Hamza’s pizza tour: Sampling a selection of slices

amber_wang_pizza
Amber Wang / Thresher

By Hamza Saeed     4/4/23 10:19pm

Rice campus boasts a diverse student body, and along with this diversity comes various opinions on the best pizza in the world. Arguments over the superiority of New York thin crust, the Chicago Deep Dish or the classic Neapolitan have run rampant across this fine campus, and as the only valid opinion on the subject, the Thresher aims to squash these debates once and for all in the hunt for the superior slice.

Red Baron’s Deep Dish Pizza

Frozen pizzas were not inherently disadvantaged in this official review. This pizza, however, was so astoundingly garbage that we just can’t advocate for deep dish at all.
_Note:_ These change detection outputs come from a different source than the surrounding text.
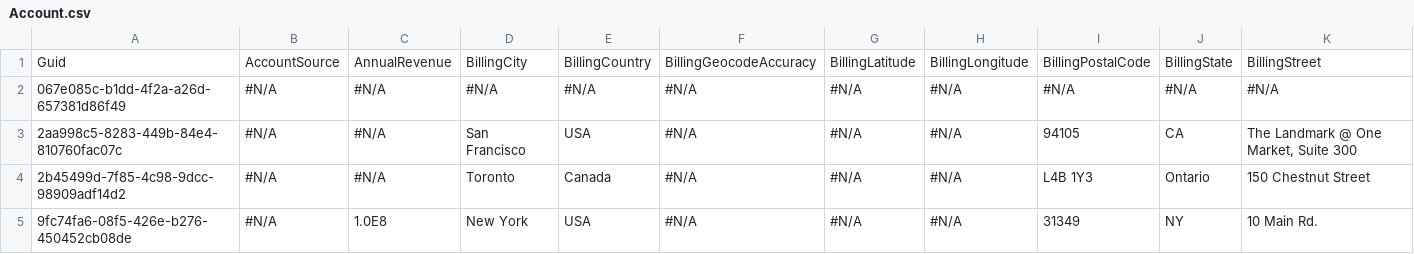
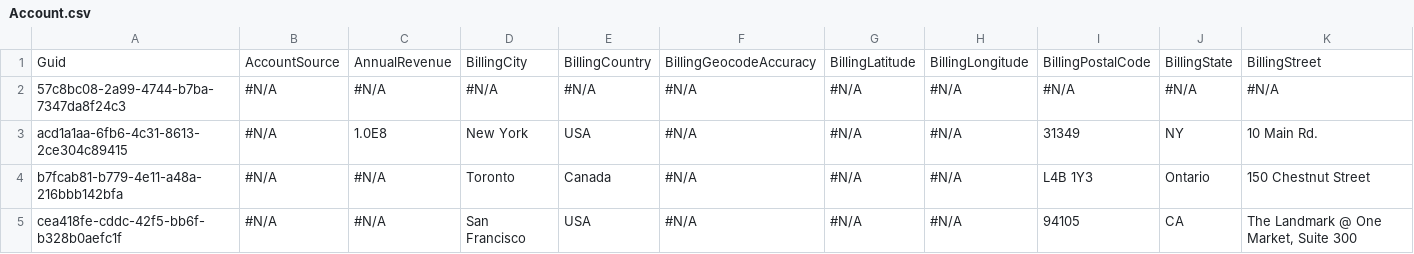
Before and after one commit to BParkinsonProdly/NoReadmeRepo, a CSV file: Account.csv, drawn as a sheet; only a part is shown; removed rows and columns are numbered as before the commit, all else as after; rows hold the shown columns only; the diff names each change by its address in the sheet, - before the commit and + after, or states it on an @@ line.

Commit message:
Saved data from the control instance into the repository master branch

```diff
--- a/Account.csv
+++ b/Account.csv
-A2: 067e085c-b1dd-4f2a-a26d-657381d86f49
+A2: 57c8bc08-2a99-4744-b7ba-7347da8f24c3
-row 3: 2aa998c5-8283-449b-84e4-810760fac07c | #N/A | #N/A | San Francisco | USA | #N/A | #N/A | #N/A | 94105 | CA | The Landmark @ One Market, Suite 300
-row 4: 2b45499d-7f85-4c98-9dcc-98909adf14d2 | #N/A | #N/A | Toronto | Canada | #N/A | #N/A | #N/A | L4B 1Y3 | Ontario | 150 Chestnut Street
-A3: 9fc74fa6-08f5-426e-b276-450452cb08de
+A3: acd1a1aa-6fb6-4c31-8613-2ce304c89415
+row 4: b7fcab81-b779-4e11-a48a-216bbb142bfa | #N/A | #N/A | Toronto | Canada | #N/A | #N/A | #N/A | L4B 1Y3 | Ontario | 150 Chestnut Street
+row 5: cea418fe-cddc-42f5-bb6f-b328b0aefc1f | #N/A | #N/A | San Francisco | USA | #N/A | #N/A | #N/A | 94105 | CA | The Landmark @ One Market, Suite 300
```
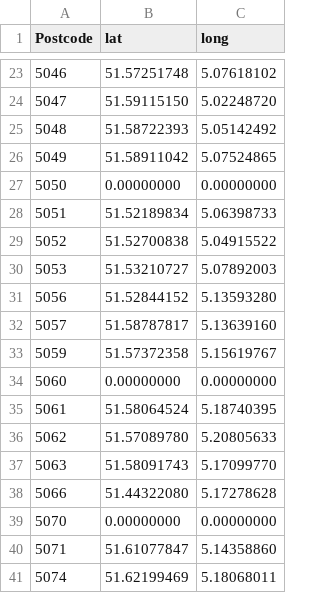
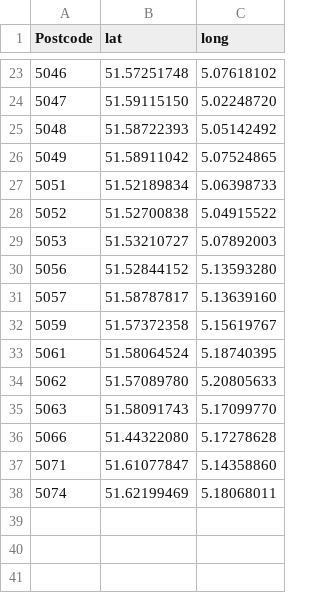
Before and after one commit to hansmeuffels/uitslagen, a CSV file: data/pc4 tilburg centered.csv, drawn as a sheet; only a part is shown, gaps mark what is left out; the diff names each change by its address in the sheet, - before the commit and + after, or states it on an @@ line.

```diff
--- a/data/pc4 tilburg centered.csv
+++ b/data/pc4 tilburg centered.csv
-row 27: 5050 | 0.00000000 | 0.00000000
-row 34: 5060 | 0.00000000 | 0.00000000
-row 39: 5070 | 0.00000000 | 0.00000000
```
Also changed, not shown: 2 other files.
Sophia Govea, Brown College sophomore, put it best when prompted with a question regarding the “Adonis” of pizzas.



“Sorry deep-dish pizza lovers, I don’t think that counts as a pizza,” Govea said.

This sauce casserole was so objectively bad that Georgia Jensen, a Brown freshman who generously offered her time, tastebuds and opinions after a tasting of this pizza, was compensated with Papa John’s pizza from the Hoot for her troubles. Georgia is from Crosby, TX, a booming metropolitan powerhouse boasting an incredible population of Georgia and four whole other people, so she knows good pizza when she sees it. Georgia is a long-time pizza fan, but despite her extensive history with the pizza arts, she claims to not have a favorite style. Although she prefers fresh pizza from a restaurant, she has no qualms with ripping into a DiGornios or a Tortino’s pizza. Still, we agreed that the lack of consistent heating, relative ease of burning and inelasticity of the crust put frozen pizza in C tier. Papa Johns’s belongs in B tier.

Home Slice Pizza

The Thresher has reviewed Home Slice before and returned with a rave review. We tried the margherita slice, and once again, Home Slice did not disappoint. This was a New-York style pizza with thin crust and sparse cheese, but the homemade sauce and entire dining experience was quite pleasant. In comparison to other pizzas, the structural integrity of the crust is somewhat inconsistent. Droop, the scientific term, is present in certain sections of the slice, and the thinness of the crust does tend to lead to overcooked spots. Overall though, this was a spectacular pizza that deserves its place in the top tier. 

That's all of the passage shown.